On the Sunday of the Open House London weekend, I headed south again to visit Garrick’s Temple to Shakespeare, created by David Garrick for his hero William Shakespeare. Born in Hereford and raised in Lichfield, Garrick moved to London and became the most well-known and acclaimed actor of the age. In 1754 he purchased Hampton House, now Garrick’s Villa, overlooking the Thames at Hampton.
His riverside garden was laid out by Lancelot ‘Capability’ Brown, and this octagonal Palladian temple was built in 1756. The temple has a dome and eight Ionic columns, making it similar in style to the temple at Chiswick House.

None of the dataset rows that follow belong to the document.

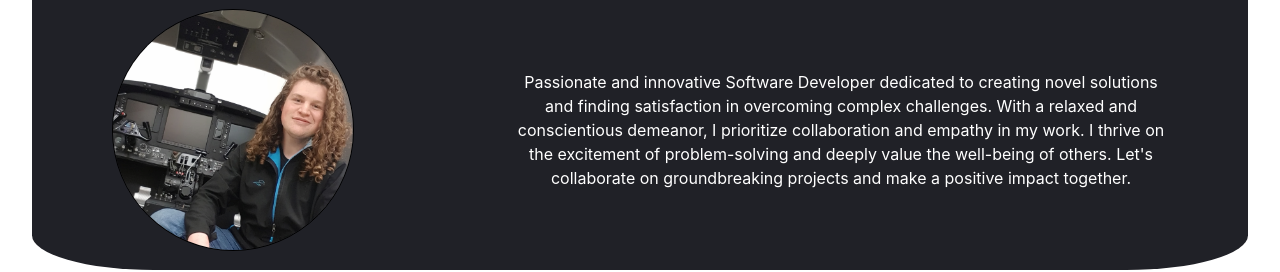
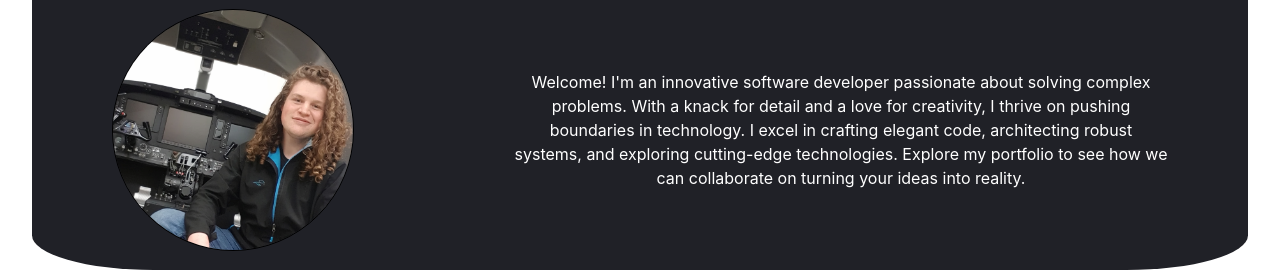
Before and after one commit to RoryThomson64/RoryThomson64.github.io, a React (Vite) app: page /#/ in a window 1280 px wide. Shown: the part 141-413 px from the top of the page. Built offline with nearby package versions, Linux system fonts and the light colour scheme.

Commit message:
Changed Hero summary

```diff
--- a/src/Components/Intro.tsx
+++ b/src/Components/Intro.tsx
@@ -5,7 +5,13 @@ export const Intro = () => {
 
     const style = useAppSelector((state) => state.style)
     // const lorem = "Lorem ipsum dolor sit amet, consectetur adipiscing elit. Nunc at ante semper, suscipit nulla eu, venenatis purus. Vestibulum ultrices vel enim id eleifend. Aliquam vitae luctus sem. Ut et lectus gravida, luctus nibh vel, rutrum odio. Morbi varius varius diam nec egestas. Vestibulum blandit varius bibendum. Sed vestibulum ex dui, finibus tincidunt magna accumsan et. Praesent eget eleifend lorem, ut faucibus arcu. Mauris sapien ante, lacinia id commodo vel, dignissim eget erat. Vivamus finibus vestibulum placerat.\n\rMaecenas varius cursus nisl, vel feugiat ligula pulvinar a. Vestibulum ante ipsum primis in faucibus orci luctus et ultrices posuere cubilia curae; Morbi et diam sem. Pellentesque at elementum sapien, vel rhoncus augue. Morbi nec pharetra massa. Nulla blandit consectetur libero, ac eleifend mauris ultricies vitae. Praesent eget sapien feugiat, maximus tortor vel, fermentum tellus. Quisque risus diam, lobortis vel nulla quis, efficitur mattis risus. Fusce imperdiet augue quis mattis scelerisque. Donec et libero nulla. Quisque venenatis viverra eros. Suspendisse tincidunt, tortor sit amet consequat egestas, dolor augue ultricies lorem, sit amet tincidunt justo neque a lorem."
-    const summaryText = "Passionate and innovative Software Developer dedicated to creating novel solutions and finding satisfaction in overcoming complex challenges. With a relaxed and conscientious demeanor, I prioritize collaboration and empathy in my work. I thrive on the excitement of problem-solving and deeply value the well-being of others. Let's collaborate on groundbreaking projects and make a positive impact together.";
+    const summaryText = `
+    Welcome! I'm an innovative software developer passionate about solving complex problems.
+    With a knack for detail and a love for creativity, I thrive on pushing boundaries in technology.
+    I excel in crafting elegant code, architecting robust systems, and exploring cutting-edge technologies.
+    Explore my portfolio to see how we can collaborate on turning your ideas into reality.
+    `;
+
     return (
         <>
             <style>
```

From the temple, Garrick gave money and cakes to poor children every year on May Day. He also used it for entertaining friends such as Dr Johnson, as well as for writing and storing relics to Shakespeare. Eventually he had a tunnel constructed to enable him to reach the temple from his house.

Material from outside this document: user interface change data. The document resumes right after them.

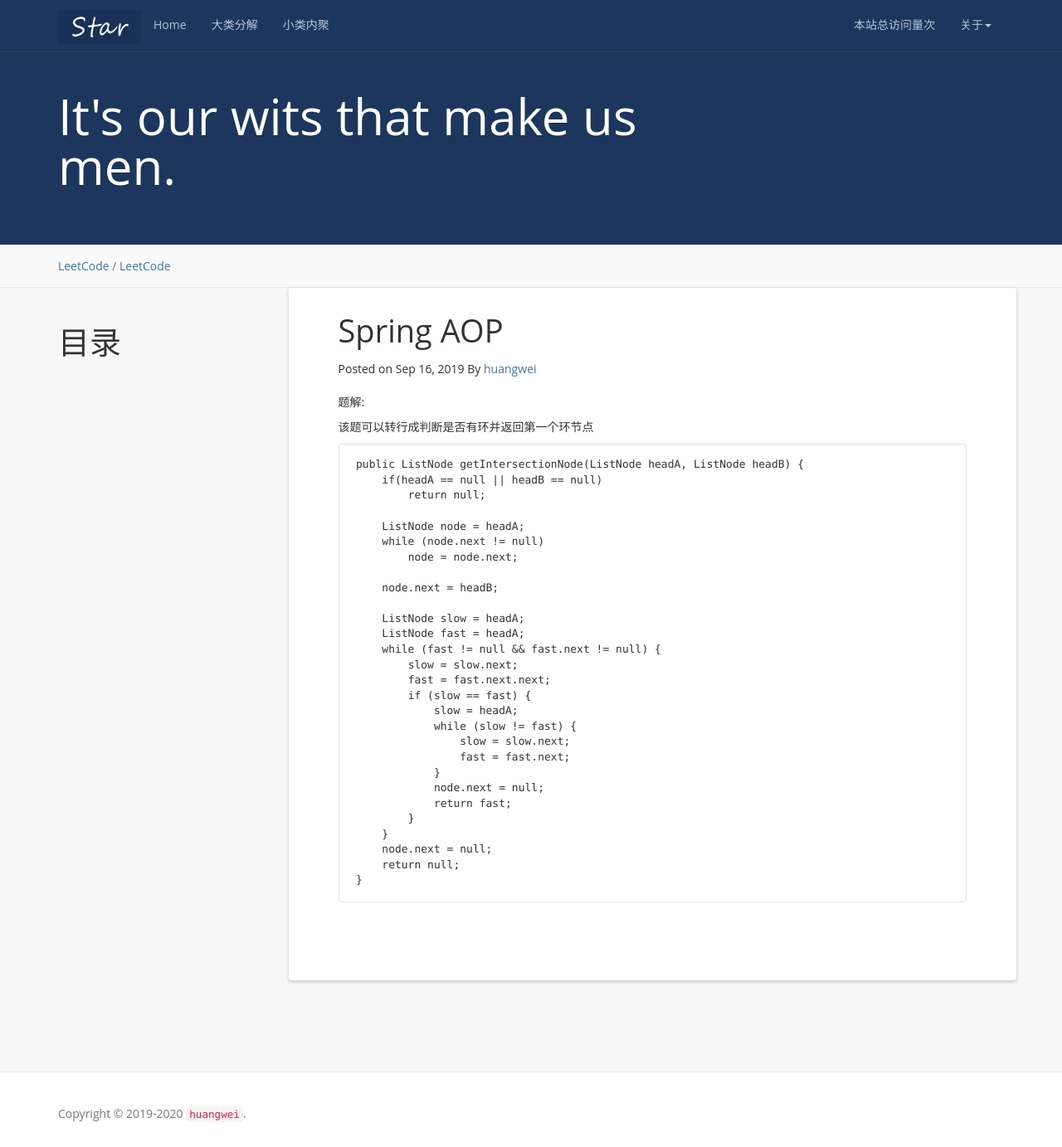
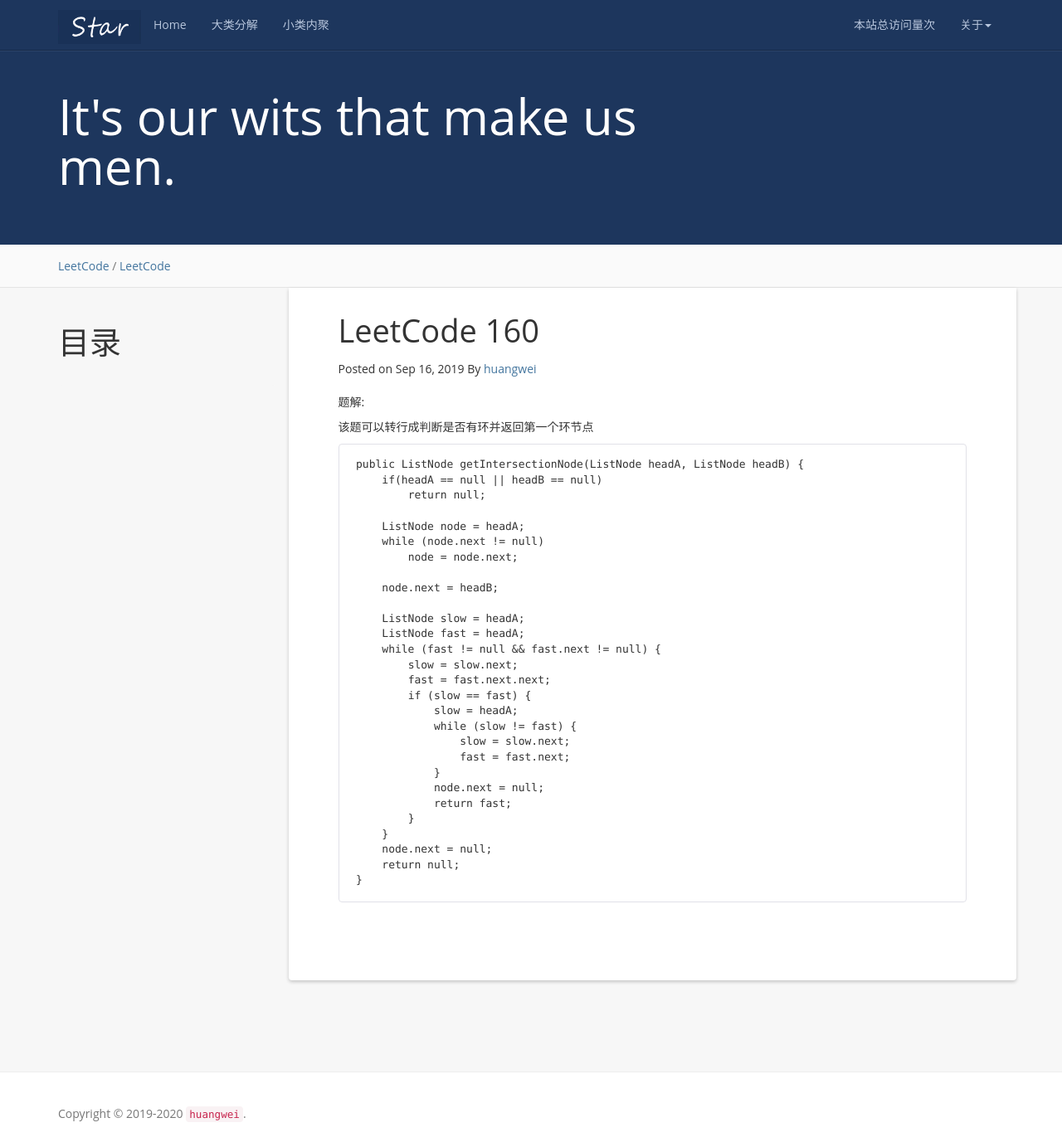
Before and after one commit to mayunmeiyouming/blog, a Jekyll site: the page built from _posts/2019-09-17-leetcode160.md, in a window 1280 px wide and 1383 px high. Shown: the whole window at 83% size. Built offline with Jekyll 4.4.1, drawn with Linux system fonts in a browser that asks for light colours; nearby versions of some CDN libraries; a script that is not in the unit is left out; comment, search, counter and statistics services are not loaded.

Commit message:
2020-2-27-1

```diff
--- a/_posts/2019-09-17-leetcode160.md
+++ b/_posts/2019-09-17-leetcode160.md
@@ -1,6 +1,6 @@
 ---
 layout: post
-title:  "Spring AOP"
+title:  "LeetCode 160"
 date:   2019-09-16 22:11:01 +0800
 categories: LeetCode
 tag: LeetCode
```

In 1758 Garrick commissioned a life-size marble statue of Shakespeare from the eminent Huguenot sculptor, Louis François Roubiliac *Garrick may have posed for this himself). The original version had ‘veins’ across the face, a characteristic of the marble; Garrick insisted the head was replaced. The original statue is now in the British Library; this version was given to the Trust by the British Museum.
The temple eventually fell into disrepair until the late 20th century when the local council and several charities raised funds to restore the building and lay out the gardens again. It is now managed by the Garrick’s Temple to Shakespeare Trust, and contains copies of paintings from major galleries plus original 18th century prints and engravings about Garrick. It’s open on Sunday afternoons throughout the summer months and occasionally you can attend concerts here, too.
Address: Hampton, Middlesex, TW12 2EJ
Opening Hours: Sundays 2-5 March-Oct (check the website for exact dates/times)